|         UsingAddRange |   705.5 us | 17.58 us |  51.55 us |    2 |  15.6250 |  15.6250 |  15.6250 |  1,00,145 B |
|       UsingSelectMany |   797.5 us | 16.10 us |  47.22 us |    3 |  14.6484 |  14.6484 |  14.6484 | 1,200,256 B |
|           UsingCopyTo | 1,258.5 us | 24.89 us |  65.58 us |    4 | 498.0469 | 498.0469 | 498.0469 | 1,600,248 B |
|              UsingAdd | 1,693.1 us | 41.68 us | 120.91 us |    5 | 167.9688 | 105.4688 | 105.4688 | 2,745,462 B |
|  UsingEnumerableUnion | 2,675.8 us | 37.52 us |  31.33 us |    6 |        - |        - |        - |       402 B |

Note that when we don’t set the list’s capacity, the UsingAddRange loses the fastest position and becomes 14% slower than the UsingEnumerableConcat approach. Also, it becomes 16% slower than when we set the list’s capacity. 

Let’s evaluate the benchmark result with two lists of 1 million elements: 

|                Method |     Mean |    Error |   StdDev | Rank |    Gen 0 |    Gen 1 |    Gen 2 |    Allocated |
|---------------------- |---------:|---------:|---------:|-----:|---------:|---------:|---------:|-------------:|
| UsingEnumerableConcat | 11.06 ms | 0.218 ms | 0.478 ms |    1 | 125.0000 | 125.0000 | 125.0000 | 16,000,649 B |
|         UsingAddRange | 15.36 ms | 0.320 ms | 0.929 ms |    2 | 125.0000 | 125.0000 | 125.0000 | 24,000,632 B |
|       UsingSelectMany | 15.37 ms | 0.301 ms | 0.565 ms |    3 | 125.0000 | 125.0000 | 125.0000 | 24,000,645 B |
|           UsingCopyTo | 22.14 ms | 0.364 ms | 0.357 ms |    4 | 187.5000 | 187.5000 | 187.5000 | 32,000,915 B |
|              UsingAdd | 31.40 ms | 0.693 ms | 2.022 ms |    5 | 437.5000 | 375.0000 | 375.0000 | 33,555,977 B |
|  UsingEnumerableUnion | 54.36 ms | 0.872 ms | 0.816 ms |    6 |        - |        - |        - |        527 B |
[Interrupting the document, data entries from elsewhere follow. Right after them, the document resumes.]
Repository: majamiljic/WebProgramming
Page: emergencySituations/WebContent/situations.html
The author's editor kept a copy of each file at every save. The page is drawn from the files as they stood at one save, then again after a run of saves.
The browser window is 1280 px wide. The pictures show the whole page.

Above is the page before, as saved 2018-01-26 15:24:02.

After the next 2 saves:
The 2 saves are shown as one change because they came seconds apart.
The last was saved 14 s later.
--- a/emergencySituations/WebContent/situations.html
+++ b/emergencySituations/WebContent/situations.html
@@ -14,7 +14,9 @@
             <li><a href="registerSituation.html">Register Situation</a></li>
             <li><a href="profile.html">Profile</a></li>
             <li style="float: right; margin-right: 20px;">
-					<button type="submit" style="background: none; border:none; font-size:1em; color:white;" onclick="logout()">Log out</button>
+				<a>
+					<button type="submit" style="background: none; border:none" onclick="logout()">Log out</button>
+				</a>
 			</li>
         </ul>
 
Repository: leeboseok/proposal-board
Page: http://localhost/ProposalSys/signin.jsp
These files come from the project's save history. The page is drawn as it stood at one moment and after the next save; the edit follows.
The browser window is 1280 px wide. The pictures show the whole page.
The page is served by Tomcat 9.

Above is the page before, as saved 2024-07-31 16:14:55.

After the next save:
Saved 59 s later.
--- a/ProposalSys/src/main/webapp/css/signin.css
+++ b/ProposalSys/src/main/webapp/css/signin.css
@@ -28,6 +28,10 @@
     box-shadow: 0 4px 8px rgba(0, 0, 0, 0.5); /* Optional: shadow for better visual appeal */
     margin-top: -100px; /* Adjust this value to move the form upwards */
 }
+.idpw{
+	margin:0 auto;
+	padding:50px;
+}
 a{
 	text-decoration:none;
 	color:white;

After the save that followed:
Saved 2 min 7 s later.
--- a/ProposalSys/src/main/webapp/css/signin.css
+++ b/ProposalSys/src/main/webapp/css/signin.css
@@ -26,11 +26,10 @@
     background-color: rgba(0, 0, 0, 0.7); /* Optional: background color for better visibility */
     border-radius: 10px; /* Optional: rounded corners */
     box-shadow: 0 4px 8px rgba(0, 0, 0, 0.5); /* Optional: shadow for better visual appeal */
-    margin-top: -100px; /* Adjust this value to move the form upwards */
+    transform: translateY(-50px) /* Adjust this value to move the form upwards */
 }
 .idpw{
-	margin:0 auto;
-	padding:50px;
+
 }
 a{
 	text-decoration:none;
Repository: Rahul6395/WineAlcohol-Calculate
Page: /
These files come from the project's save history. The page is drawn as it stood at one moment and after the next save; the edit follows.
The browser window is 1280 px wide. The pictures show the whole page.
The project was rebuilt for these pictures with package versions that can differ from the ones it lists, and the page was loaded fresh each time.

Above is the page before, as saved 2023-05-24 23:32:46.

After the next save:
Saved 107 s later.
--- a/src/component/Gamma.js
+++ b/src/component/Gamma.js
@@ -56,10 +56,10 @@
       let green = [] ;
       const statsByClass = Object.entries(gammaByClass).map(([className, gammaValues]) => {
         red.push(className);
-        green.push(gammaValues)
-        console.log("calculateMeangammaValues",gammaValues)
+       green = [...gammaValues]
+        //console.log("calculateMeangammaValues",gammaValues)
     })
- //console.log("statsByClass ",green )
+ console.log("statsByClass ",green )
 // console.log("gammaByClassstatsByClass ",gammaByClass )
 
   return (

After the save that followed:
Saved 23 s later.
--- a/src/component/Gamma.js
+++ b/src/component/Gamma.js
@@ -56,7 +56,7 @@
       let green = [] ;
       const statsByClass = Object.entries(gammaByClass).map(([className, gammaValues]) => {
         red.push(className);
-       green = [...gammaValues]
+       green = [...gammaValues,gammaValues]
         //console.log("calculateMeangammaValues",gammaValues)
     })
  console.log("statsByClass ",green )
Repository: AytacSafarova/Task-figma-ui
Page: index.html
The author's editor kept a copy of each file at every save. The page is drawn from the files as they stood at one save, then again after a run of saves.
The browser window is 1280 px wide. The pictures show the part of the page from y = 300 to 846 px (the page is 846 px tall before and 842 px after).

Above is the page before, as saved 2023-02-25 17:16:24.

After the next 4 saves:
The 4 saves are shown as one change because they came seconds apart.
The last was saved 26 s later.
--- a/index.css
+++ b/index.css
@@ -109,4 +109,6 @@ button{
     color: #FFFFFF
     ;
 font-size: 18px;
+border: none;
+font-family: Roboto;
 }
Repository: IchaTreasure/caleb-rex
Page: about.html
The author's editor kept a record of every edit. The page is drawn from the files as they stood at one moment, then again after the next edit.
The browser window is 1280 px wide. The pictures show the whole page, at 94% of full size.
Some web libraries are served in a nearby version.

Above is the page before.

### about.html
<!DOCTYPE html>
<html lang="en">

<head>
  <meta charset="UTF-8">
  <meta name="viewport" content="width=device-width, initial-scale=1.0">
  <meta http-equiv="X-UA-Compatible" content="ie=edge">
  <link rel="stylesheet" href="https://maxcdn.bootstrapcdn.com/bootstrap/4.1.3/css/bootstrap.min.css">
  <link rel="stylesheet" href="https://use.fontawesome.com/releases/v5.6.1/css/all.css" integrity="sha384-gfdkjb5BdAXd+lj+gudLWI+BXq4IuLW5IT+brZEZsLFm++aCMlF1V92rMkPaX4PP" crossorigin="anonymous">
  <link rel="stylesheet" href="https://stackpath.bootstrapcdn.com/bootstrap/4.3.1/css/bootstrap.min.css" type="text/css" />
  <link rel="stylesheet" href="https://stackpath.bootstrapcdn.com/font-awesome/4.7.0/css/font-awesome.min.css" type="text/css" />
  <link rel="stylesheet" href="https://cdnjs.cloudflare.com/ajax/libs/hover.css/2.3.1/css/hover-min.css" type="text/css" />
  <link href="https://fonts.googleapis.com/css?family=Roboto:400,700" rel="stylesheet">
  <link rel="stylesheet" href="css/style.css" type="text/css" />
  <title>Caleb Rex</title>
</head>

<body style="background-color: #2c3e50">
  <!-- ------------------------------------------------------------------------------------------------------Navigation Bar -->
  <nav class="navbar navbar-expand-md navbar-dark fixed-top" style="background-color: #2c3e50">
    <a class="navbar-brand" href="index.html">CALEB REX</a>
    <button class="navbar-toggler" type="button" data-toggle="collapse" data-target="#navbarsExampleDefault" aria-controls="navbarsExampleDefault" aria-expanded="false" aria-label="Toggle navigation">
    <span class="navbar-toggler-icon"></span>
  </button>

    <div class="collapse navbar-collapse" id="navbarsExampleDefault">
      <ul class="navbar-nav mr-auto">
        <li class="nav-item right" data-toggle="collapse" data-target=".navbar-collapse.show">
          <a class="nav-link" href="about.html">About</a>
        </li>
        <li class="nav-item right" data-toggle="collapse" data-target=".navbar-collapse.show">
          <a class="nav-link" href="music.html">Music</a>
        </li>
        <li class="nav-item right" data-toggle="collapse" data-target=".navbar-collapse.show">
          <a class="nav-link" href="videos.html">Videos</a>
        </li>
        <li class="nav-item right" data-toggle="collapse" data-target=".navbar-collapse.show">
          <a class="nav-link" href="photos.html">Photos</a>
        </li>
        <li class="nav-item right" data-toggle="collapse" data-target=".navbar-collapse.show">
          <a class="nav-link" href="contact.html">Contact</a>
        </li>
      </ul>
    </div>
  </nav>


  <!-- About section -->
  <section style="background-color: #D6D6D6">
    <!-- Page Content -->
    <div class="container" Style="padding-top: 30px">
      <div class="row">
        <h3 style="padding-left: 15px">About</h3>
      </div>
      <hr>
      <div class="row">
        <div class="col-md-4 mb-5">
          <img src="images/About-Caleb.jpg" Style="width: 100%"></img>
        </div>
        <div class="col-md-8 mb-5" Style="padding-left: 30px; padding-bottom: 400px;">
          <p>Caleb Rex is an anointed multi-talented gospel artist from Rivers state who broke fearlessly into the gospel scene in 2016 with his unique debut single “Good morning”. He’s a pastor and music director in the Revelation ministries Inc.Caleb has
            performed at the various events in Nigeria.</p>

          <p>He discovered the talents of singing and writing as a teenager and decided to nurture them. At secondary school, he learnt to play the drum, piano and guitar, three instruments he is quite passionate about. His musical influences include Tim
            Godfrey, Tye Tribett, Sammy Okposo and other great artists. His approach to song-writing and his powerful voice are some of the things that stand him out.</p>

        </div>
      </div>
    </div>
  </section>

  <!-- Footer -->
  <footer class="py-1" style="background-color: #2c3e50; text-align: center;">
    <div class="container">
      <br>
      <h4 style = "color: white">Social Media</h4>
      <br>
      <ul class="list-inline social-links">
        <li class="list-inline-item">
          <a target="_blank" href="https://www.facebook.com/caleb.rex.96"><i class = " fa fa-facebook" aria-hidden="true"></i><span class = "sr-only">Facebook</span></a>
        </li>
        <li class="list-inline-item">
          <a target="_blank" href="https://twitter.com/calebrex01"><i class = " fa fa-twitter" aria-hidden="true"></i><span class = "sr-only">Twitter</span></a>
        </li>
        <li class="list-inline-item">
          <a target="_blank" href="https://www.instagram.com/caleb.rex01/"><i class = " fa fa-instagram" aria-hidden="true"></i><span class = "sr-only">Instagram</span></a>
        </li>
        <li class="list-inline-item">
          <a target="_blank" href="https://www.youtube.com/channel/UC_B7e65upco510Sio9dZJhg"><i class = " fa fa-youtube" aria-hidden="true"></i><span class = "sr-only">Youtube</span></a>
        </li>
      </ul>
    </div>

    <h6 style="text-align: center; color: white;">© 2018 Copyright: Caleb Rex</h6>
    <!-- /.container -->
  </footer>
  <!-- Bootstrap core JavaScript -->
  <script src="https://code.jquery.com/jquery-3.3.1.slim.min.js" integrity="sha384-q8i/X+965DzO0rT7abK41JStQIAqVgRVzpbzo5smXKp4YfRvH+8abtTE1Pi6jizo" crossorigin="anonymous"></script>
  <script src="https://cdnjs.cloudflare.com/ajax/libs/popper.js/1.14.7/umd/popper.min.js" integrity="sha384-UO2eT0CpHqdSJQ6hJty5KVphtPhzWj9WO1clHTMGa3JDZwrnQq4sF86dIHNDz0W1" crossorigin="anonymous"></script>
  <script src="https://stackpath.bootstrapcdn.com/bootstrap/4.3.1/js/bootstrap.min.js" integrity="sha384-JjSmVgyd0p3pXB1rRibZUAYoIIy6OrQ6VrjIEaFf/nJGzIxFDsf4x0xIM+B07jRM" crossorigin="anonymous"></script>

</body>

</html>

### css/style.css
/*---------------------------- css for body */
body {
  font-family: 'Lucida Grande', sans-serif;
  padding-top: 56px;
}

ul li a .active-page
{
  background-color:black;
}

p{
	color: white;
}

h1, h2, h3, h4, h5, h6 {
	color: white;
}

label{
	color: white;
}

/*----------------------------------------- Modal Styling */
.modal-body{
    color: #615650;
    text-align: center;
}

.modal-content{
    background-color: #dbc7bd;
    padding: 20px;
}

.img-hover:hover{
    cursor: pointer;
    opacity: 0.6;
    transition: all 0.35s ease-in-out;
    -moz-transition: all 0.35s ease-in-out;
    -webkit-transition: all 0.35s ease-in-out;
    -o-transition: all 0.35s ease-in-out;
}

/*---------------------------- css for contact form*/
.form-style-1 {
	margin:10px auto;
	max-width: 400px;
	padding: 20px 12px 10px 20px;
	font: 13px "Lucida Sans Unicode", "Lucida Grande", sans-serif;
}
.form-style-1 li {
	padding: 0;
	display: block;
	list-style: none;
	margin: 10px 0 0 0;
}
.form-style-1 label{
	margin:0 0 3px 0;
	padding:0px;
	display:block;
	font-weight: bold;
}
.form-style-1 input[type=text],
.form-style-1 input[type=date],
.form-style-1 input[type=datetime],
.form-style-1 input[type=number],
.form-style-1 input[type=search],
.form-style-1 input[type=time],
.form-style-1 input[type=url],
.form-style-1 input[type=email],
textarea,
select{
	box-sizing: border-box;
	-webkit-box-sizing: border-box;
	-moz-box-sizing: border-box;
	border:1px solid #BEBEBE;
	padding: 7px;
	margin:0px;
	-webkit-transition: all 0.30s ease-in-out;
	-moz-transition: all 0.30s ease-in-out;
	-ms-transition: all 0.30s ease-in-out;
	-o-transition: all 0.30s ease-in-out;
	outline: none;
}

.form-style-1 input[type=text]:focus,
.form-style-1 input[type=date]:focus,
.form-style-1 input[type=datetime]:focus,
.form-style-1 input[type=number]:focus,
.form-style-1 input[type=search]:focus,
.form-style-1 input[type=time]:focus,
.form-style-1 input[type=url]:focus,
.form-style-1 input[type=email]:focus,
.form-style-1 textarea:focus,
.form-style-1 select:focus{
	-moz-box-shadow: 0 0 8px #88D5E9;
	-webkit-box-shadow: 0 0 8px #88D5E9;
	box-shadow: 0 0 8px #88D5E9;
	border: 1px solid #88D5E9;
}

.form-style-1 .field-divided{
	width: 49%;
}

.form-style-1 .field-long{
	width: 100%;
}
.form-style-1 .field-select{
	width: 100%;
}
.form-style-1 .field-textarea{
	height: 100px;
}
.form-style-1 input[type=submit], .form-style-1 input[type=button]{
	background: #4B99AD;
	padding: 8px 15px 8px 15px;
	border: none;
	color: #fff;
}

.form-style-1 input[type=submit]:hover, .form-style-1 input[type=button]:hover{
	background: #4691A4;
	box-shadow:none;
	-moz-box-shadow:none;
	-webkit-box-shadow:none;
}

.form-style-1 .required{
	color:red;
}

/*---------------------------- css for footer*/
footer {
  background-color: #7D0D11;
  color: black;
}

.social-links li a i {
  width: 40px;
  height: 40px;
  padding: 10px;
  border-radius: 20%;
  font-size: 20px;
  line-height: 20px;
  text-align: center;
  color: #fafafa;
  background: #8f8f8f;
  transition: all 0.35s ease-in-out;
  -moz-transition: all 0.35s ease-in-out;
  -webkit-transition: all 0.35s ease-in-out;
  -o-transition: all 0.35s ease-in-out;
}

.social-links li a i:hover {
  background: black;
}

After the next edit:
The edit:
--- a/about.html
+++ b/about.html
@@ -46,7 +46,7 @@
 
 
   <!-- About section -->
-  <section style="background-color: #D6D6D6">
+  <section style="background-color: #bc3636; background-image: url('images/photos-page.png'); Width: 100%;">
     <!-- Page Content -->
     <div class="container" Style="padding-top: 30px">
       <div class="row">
This time, the difference between UsingAddRange and UsingEnumerableConcat is even more significant since UsingEnumerableConcat is 38% faster. 

When using the predefined list’s capacity, the UsingAddRange approach is 43% faster than when we are using the non-predefined list’s capacity.

The same applies to the UsingAdd approach, which achieves more than a 60% increase in performance when we set up the list’s capacity.

The memory allocation increases from 15 MB to 22 MB in the UsingAddRange approach and from 15 MB to 32 MB  in the UsingAdd approach when we compare the predefined and non-predefined list’s capacity benchmarks.

Conclusion

In this article, we have shown six different ways to concatenate lists in C#.

Also, we investigated the performance difference by running some benchmarks that showed us the fastest (UsingAddRange) and the slowest (UsingEnumerableUnion) approach. However, we can’t discard the Unionmethod, because, it can be useful in scenarios where we need to remove duplicates

Finally, we have seen that sometimes, using the list’s constructor with capacity is very useful to make our code more efficient.